The Sh*tty Barn, a live music venue established in 2010 in Spring Green, often draws snickers because of its name. It sometimes appears with an asterisk in its name, even on its own website.
Meanwhile, Ting plans to open Pho King Good at 600 Williamson St. within the next two months. The location is where the 35-year-old Chinese noodle restaurant Wah Kee was until late July, when its owner retired after 32 years at that location.
The interior is being remodeled, Ting said. The menu includes a dozen types of pho and many other soups, salads, appetizers, rice dishes, noodle dishes, Vietnamese crispy rice crepes, chicken congee, desserts and bubble tea.

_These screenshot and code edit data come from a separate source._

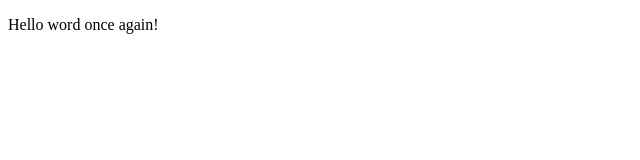
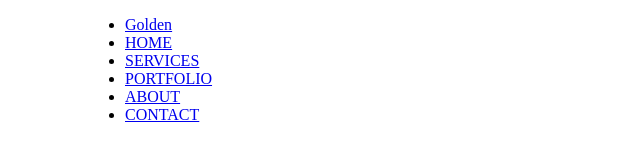
Before and after one commit to AKaszuba96/Modul_4_zadanie_task_runner, a website: page index.html in a window 1280 px wide. Shown: the whole page, without its empty margins (0-640 px from the left). Drawn offline with nearby package versions, Linux system fonts and the light colour scheme; files that its build step writes are made by us from their sources.

Commit message:
Add html for navigation

```diff
--- a/index.html
+++ b/index.html
@@ -10,7 +10,31 @@
         <meta name="viewport" content="width=device-width, initial-scale=1.0">
     </head>
     <body>
-        <p>Hello word once again!</p>
+        <nav class="navigation">
+            <div class="container">
+                <ul>
+                    <li>
+                        <a href="#">Golden</a>
+                    </li>
+                    <li>
+                        <a href="#">HOME</a>
+                    </li>
+                    <li>
+                        <a href="#">SERVICES</a>
+                    </li>
+                    <li>
+                        <a href="#">PORTFOLIO</a>
+                    </li>
+                    <li>
+                        <a href="#">ABOUT</a>
+                    </li>
+                    <li>
+                        <a href="#">CONTACT</a>
+                    </li>
+                </ul>
+            </div>
+        </nav>
+
 
     </body>
 </html>
```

Ting, 50, who is from Fujian Province in China, came to the United States 25 years ago. He owned restaurants in New York and Ohio before coming to Madison five years ago “for business.”
“Every restaurant he owned was very, very busy,” Shuai said.
Ting bought the second-floor State Street restaurant Soga Shabu Shabu in 2015 from its original owners, and moved it across the street two years later. He sold Soga last year and in February it reopened as Taste of Sichuan.
Ting, who lives on the West Side, spent the past year getting his new Chinese restaurant, Szechuan Garden, open at 6654 Mineral Point Road, in what used to be Dahmen’s Pizza Place. The space in Clock Tower Court was formerly a Hooters restaurant and bar.
As for Pho King Good, Ting and Shuai insist the name was innocent.
“He wants the restaurant name to mean ‘We are the King who are good at making noodles,’ “ Shuai said for Ting.